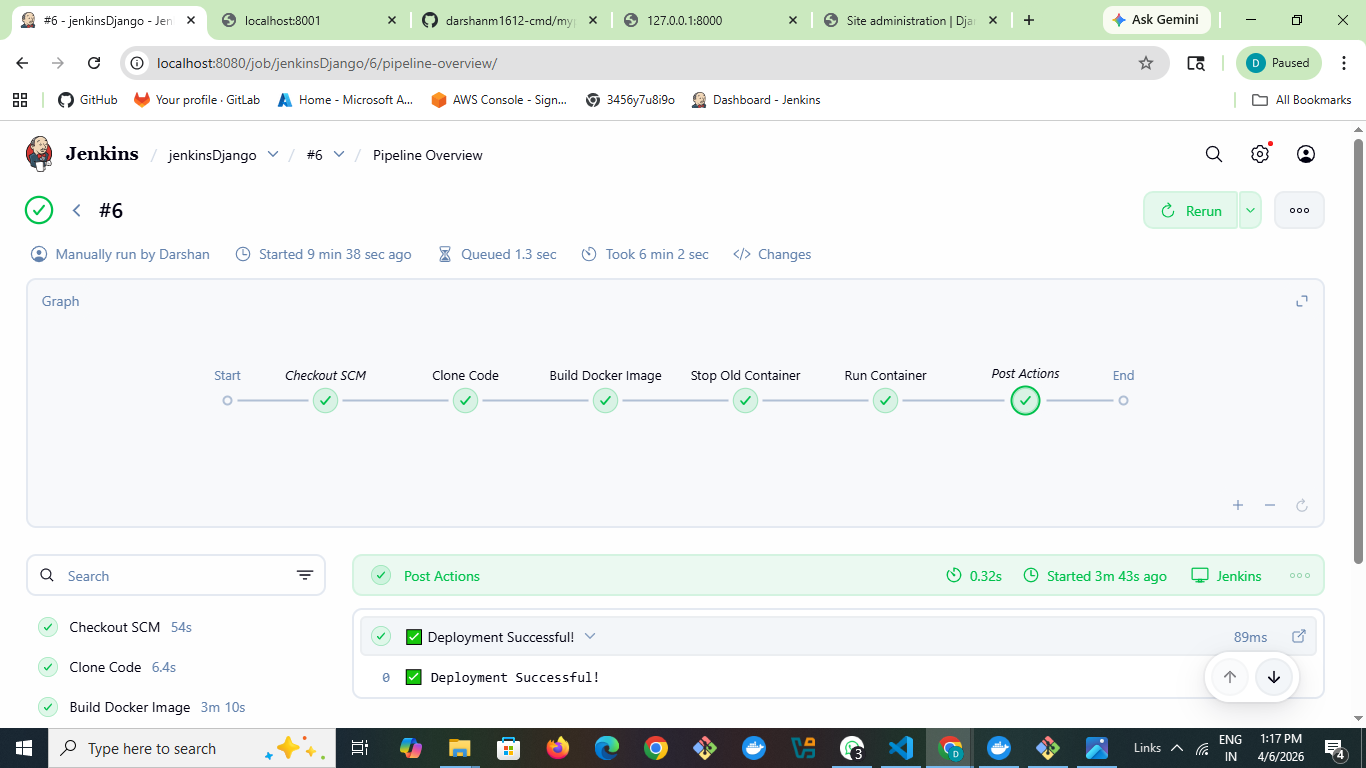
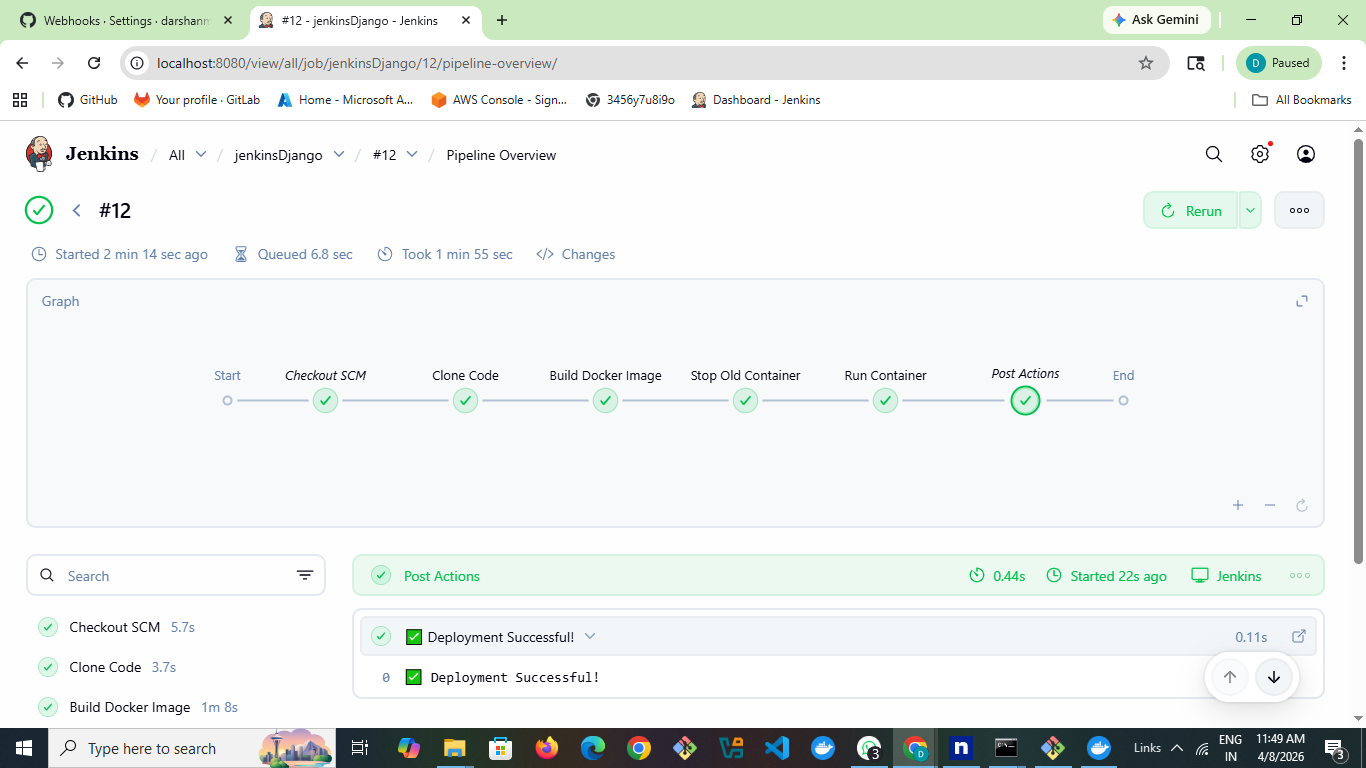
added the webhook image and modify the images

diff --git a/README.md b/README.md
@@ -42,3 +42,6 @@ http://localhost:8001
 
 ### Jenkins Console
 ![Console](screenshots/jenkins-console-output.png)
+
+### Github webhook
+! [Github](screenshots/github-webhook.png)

....

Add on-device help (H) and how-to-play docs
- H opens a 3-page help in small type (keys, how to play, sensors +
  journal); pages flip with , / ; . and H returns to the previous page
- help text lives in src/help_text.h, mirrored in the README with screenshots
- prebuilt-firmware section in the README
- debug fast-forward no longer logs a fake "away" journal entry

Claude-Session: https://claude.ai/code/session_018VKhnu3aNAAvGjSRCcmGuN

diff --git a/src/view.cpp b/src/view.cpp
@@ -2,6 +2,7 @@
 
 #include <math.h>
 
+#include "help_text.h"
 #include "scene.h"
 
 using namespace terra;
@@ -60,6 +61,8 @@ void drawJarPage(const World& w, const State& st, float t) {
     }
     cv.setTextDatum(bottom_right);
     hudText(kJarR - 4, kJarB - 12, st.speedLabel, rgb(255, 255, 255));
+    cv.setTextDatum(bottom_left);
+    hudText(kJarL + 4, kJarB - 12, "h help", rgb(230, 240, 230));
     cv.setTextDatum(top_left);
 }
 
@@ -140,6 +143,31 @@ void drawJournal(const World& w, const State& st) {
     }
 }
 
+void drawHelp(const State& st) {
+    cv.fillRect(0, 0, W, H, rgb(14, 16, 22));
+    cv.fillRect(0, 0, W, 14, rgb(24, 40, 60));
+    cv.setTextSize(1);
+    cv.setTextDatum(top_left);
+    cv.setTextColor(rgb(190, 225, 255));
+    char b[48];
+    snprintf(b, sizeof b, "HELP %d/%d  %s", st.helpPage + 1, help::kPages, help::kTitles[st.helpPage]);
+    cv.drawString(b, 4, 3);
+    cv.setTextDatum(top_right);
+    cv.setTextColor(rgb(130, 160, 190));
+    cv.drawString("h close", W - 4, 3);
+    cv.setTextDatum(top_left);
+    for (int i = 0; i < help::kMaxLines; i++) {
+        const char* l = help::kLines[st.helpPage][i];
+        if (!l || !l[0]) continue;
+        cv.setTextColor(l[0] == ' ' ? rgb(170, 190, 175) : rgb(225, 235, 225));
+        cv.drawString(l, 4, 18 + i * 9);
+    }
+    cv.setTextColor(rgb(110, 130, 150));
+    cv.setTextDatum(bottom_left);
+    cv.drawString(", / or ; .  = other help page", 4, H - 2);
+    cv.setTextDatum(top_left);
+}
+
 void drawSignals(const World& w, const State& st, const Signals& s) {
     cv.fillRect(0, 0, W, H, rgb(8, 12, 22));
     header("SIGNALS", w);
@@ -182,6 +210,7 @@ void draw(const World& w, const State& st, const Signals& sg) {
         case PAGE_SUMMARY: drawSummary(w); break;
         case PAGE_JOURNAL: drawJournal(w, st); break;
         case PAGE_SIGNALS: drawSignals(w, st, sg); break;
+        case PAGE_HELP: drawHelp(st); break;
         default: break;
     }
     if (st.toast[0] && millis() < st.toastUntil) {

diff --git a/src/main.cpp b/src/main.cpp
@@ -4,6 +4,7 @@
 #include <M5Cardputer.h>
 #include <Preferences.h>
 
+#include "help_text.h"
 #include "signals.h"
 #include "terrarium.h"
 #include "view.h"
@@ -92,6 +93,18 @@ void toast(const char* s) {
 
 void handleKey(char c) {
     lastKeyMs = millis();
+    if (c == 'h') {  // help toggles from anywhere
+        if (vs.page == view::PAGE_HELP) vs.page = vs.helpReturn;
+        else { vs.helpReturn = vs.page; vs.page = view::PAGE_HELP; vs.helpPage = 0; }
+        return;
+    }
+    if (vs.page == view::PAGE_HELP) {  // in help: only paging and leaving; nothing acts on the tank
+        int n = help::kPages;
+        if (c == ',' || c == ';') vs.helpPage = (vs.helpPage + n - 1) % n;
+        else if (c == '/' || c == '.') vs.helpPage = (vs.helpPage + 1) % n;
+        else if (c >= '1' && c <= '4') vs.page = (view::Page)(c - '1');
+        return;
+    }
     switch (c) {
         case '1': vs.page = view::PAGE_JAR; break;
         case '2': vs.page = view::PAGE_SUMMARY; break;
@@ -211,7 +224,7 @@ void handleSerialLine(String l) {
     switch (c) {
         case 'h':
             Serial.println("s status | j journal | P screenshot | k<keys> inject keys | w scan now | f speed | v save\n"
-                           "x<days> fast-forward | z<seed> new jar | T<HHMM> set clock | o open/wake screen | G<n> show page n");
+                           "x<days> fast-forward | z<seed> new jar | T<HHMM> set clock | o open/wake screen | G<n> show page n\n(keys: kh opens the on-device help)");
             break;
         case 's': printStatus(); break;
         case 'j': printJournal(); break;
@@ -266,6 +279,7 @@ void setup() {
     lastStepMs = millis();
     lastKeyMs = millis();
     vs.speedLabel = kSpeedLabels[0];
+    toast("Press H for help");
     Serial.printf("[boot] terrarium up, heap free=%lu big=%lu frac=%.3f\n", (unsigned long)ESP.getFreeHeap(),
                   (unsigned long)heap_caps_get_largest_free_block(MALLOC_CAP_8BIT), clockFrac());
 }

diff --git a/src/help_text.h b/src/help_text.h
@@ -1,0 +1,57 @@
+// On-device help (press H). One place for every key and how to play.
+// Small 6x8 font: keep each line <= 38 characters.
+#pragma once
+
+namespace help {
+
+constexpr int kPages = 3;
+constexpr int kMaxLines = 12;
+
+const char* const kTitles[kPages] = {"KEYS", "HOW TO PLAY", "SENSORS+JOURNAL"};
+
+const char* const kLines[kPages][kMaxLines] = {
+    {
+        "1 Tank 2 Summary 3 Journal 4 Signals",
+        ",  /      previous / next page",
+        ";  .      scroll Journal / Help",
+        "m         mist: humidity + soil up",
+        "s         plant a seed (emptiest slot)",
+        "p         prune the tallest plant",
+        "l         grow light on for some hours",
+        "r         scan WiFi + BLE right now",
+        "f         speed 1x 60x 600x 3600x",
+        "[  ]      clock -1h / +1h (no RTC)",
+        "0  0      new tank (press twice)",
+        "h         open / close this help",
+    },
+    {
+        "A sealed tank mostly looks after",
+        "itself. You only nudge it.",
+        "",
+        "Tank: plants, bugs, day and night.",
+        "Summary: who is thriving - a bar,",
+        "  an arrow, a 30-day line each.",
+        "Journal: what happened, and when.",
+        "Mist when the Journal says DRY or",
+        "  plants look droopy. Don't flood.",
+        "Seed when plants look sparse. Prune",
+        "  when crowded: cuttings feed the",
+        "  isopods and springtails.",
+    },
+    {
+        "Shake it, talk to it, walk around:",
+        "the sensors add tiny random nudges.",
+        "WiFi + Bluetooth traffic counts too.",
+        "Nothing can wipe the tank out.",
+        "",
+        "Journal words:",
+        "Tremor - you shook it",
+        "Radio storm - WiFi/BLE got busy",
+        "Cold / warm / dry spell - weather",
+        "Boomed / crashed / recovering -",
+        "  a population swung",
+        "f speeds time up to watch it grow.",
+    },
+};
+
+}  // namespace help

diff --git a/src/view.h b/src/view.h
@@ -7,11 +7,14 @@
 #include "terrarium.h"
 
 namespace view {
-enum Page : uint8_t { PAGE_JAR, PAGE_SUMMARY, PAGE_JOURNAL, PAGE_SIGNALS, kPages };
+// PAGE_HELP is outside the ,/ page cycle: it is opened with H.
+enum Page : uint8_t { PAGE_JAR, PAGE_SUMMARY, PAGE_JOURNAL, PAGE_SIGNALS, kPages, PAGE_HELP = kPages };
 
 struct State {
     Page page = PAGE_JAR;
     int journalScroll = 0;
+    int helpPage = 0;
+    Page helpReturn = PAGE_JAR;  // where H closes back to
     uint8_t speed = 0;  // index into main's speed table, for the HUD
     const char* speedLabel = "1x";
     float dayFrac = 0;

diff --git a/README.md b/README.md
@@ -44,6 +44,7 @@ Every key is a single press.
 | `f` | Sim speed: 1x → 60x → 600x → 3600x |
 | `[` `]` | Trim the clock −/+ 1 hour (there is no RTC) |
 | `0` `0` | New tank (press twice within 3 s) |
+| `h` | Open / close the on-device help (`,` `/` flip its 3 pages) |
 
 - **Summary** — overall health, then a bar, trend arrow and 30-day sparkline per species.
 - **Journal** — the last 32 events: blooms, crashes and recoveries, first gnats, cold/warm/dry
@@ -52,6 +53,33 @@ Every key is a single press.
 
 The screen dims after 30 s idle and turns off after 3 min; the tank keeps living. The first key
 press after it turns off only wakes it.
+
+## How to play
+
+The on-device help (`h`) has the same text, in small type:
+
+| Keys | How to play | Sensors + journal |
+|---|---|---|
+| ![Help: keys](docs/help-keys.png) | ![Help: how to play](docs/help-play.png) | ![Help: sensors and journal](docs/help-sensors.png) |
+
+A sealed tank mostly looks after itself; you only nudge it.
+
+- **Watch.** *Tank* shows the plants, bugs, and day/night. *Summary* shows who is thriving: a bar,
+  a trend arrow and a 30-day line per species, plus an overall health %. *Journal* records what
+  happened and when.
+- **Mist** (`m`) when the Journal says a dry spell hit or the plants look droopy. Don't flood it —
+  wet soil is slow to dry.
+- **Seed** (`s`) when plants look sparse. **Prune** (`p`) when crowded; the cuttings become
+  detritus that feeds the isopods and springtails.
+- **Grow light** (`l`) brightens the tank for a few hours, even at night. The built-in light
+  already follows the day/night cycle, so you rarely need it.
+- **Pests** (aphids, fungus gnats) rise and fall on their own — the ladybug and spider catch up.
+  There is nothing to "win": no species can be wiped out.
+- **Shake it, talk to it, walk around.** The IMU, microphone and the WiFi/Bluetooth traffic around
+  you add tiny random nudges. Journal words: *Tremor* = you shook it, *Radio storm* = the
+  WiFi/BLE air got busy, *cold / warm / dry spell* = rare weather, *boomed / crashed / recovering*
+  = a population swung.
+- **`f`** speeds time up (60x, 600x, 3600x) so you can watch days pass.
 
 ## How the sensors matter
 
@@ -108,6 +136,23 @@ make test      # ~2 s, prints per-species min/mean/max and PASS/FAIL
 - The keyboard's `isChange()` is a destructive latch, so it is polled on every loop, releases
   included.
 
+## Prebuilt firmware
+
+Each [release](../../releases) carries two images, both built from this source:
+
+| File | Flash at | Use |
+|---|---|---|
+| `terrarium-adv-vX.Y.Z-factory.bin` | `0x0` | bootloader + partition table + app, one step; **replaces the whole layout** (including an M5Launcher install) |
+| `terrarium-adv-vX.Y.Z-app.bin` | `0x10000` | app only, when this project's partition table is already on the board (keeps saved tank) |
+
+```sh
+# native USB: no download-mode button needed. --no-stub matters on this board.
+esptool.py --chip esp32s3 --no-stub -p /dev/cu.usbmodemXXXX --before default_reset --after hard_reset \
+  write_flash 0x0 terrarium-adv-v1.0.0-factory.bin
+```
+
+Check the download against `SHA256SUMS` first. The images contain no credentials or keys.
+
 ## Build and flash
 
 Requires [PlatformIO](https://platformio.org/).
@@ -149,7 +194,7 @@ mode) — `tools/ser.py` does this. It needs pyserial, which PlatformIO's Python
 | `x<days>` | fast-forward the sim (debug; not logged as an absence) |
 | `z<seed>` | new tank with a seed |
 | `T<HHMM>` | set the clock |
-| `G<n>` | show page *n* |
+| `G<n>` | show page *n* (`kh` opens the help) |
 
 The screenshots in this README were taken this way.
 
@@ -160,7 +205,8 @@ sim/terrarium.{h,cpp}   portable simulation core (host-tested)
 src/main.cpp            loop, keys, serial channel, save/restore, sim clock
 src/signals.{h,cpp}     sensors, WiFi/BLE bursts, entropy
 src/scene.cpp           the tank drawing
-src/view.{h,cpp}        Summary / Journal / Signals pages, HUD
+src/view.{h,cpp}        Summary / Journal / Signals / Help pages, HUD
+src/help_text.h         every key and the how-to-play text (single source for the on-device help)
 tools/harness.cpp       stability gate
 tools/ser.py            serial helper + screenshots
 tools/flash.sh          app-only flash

....

▶ [Task goal]:
From the entries above, extract only the lines running from the one containing "and journal](docs/help-sensors.png) |" through the one containing "happened and when.", inclusive.

▶ [Answer for this exercise]:
+| ![Help: keys](docs/help-keys.png) | ![Help: how to play](docs/help-play.png) | ![Help: sensors and journal](docs/help-sensors.png) |
+
+A sealed tank mostly looks after itself; you only nudge it.
+
+- **Watch.** *Tank* shows the plants, bugs, and day/night. *Summary* shows who is thriving: a bar,
+  a trend arrow and a 30-day line per species, plus an overall health %. *Journal* records what
+  happened and when.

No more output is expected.